ABOUT THIS EXERCISE: Go through the entries below. Copy each line in which "full" appears.
━━━━━ INFORMATION SUPPLIED ━━━━━
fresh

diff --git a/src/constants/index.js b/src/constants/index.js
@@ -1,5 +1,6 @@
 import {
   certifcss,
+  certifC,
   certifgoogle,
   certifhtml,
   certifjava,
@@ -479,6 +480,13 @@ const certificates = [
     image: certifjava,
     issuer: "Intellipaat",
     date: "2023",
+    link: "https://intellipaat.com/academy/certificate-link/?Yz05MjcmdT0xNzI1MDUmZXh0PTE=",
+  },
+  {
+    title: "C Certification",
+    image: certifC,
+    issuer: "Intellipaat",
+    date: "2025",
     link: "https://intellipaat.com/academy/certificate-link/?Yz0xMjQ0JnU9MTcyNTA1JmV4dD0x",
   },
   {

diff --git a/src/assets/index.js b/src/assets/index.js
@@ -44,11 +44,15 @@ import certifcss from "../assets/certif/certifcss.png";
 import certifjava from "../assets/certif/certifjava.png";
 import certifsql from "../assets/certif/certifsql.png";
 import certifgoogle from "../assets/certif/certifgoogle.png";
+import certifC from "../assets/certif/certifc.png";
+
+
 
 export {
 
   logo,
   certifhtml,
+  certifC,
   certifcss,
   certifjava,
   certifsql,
━━━━━
━━━━━ INFORMATION SUPPLIED ━━━━━
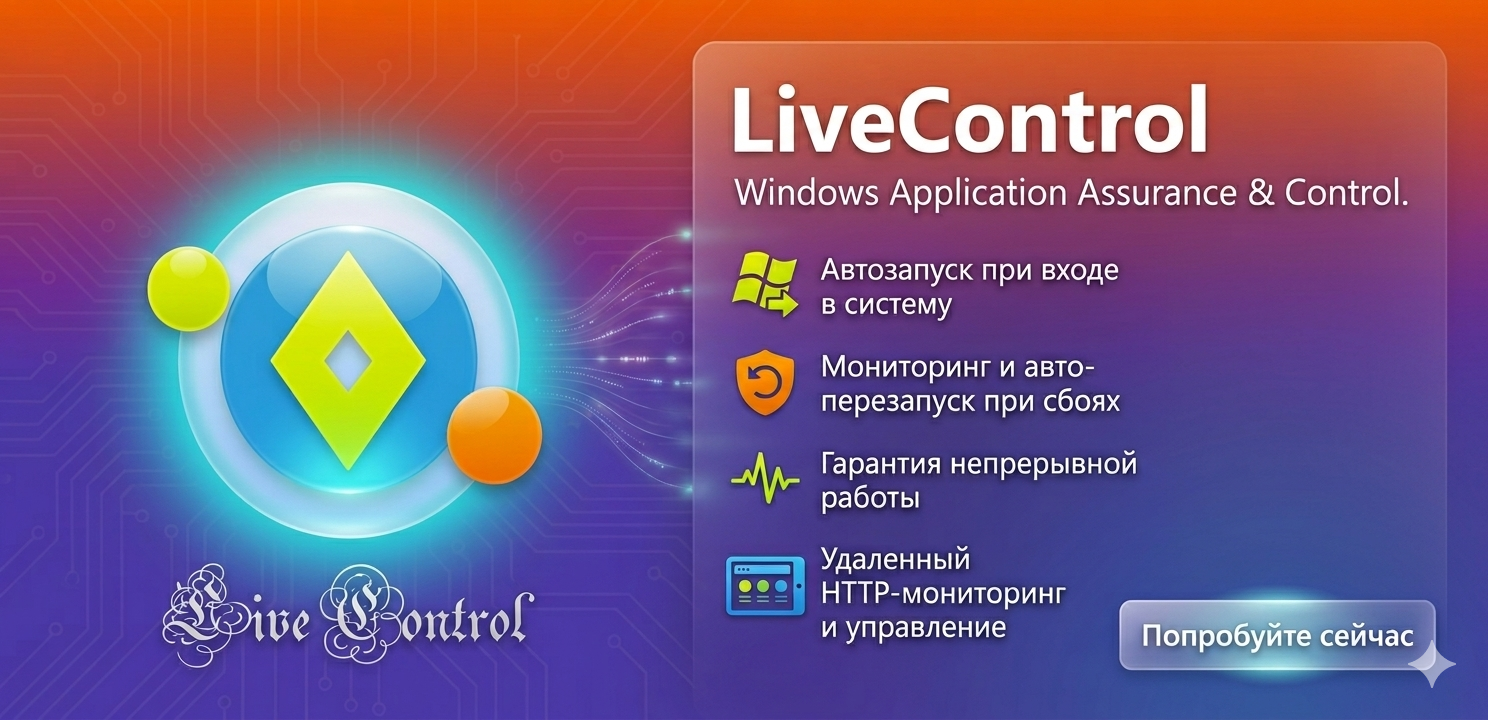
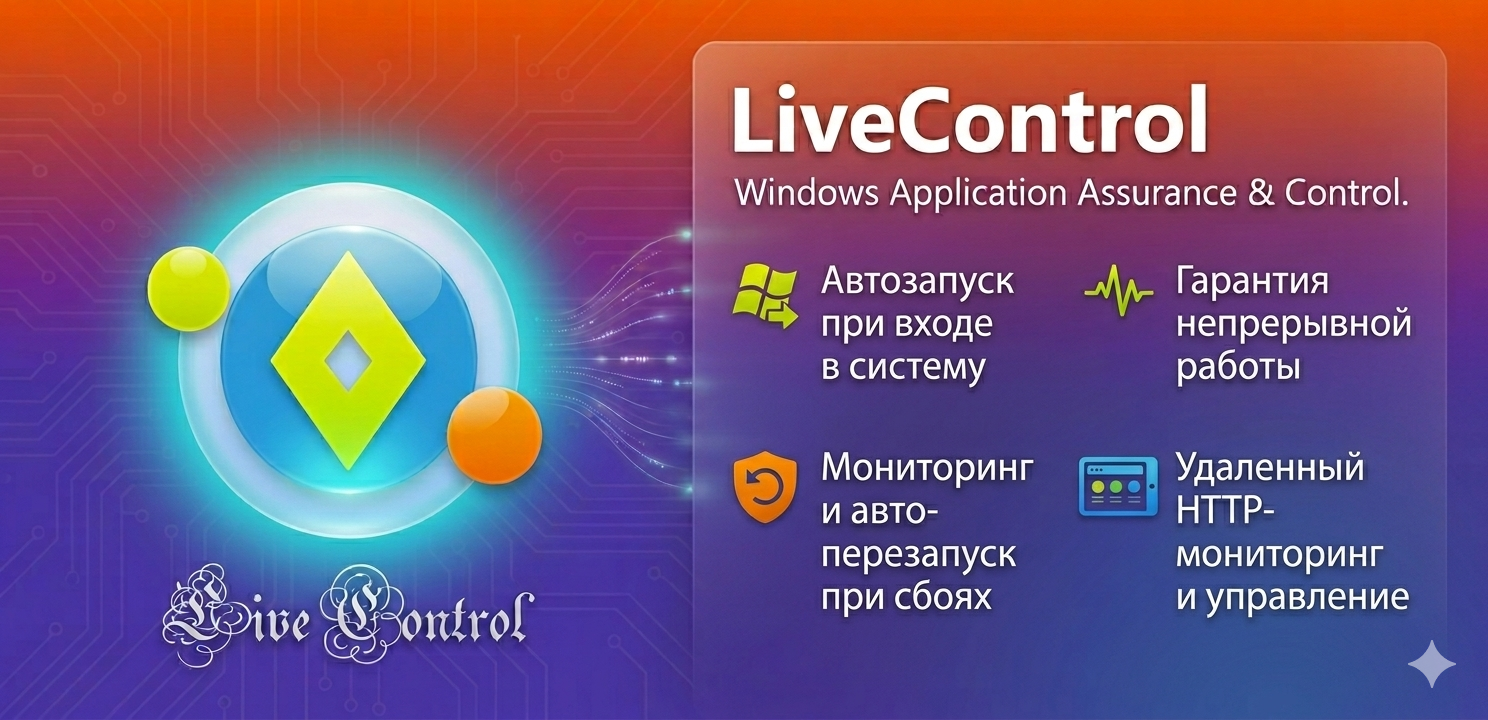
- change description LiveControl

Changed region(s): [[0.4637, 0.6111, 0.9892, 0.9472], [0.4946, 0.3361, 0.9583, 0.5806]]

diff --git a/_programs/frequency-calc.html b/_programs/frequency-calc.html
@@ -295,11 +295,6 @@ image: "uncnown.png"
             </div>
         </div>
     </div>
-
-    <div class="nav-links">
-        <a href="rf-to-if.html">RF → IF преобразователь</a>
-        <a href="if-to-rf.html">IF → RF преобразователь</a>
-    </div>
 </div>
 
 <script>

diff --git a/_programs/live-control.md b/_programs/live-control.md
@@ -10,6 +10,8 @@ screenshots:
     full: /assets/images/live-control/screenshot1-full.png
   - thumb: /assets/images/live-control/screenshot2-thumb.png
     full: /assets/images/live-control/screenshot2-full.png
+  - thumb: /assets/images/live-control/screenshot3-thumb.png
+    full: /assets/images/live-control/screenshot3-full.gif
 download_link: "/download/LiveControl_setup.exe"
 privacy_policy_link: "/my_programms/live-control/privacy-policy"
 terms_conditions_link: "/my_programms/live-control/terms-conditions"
━━━━━
━━━━━ INFORMATION SUPPLIED ━━━━━
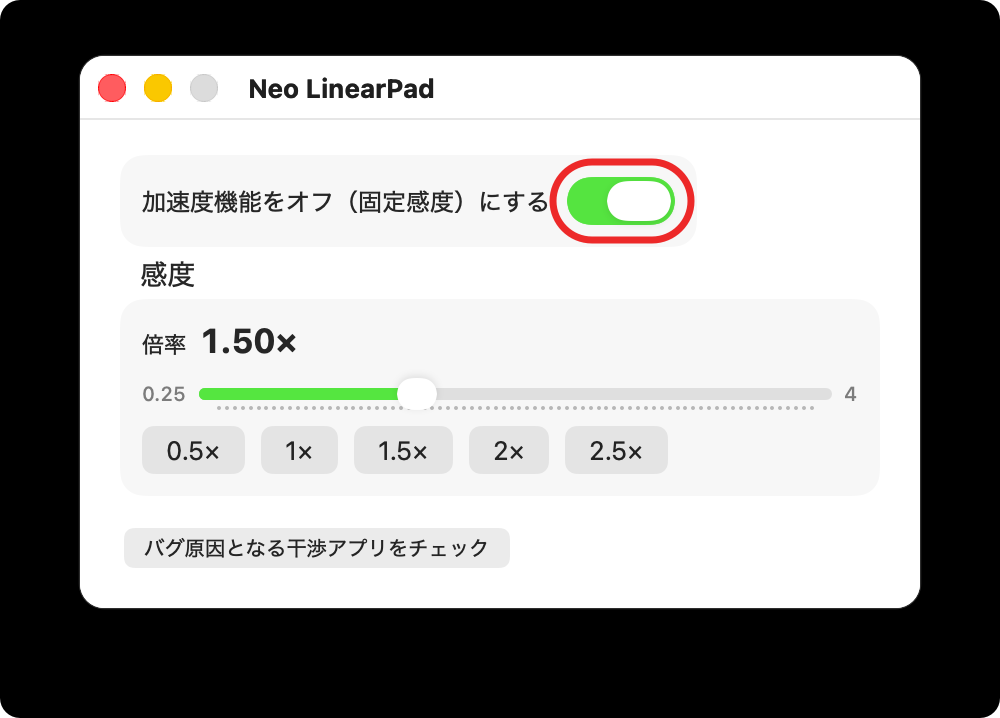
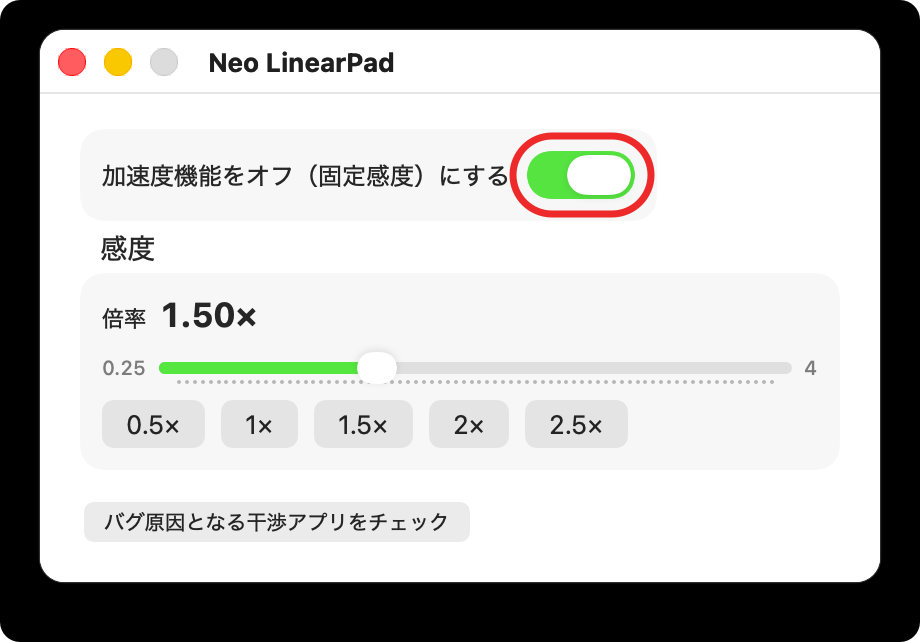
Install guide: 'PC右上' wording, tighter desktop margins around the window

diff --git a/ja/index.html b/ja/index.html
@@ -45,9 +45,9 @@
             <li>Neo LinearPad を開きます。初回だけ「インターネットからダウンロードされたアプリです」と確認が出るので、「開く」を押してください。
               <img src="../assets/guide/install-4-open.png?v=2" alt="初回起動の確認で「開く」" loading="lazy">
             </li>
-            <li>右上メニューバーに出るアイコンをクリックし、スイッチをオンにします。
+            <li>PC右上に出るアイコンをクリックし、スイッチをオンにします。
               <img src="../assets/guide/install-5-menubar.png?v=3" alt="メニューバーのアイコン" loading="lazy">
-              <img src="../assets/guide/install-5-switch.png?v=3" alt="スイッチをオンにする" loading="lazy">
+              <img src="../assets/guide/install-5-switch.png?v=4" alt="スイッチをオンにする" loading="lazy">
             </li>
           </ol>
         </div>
━━━━━
SOLUTION TO THIS PROBLEM:
     full: /assets/images/live-control/screenshot1-full.png
     full: /assets/images/live-control/screenshot2-full.png
+    full: /assets/images/live-control/screenshot3-full.gif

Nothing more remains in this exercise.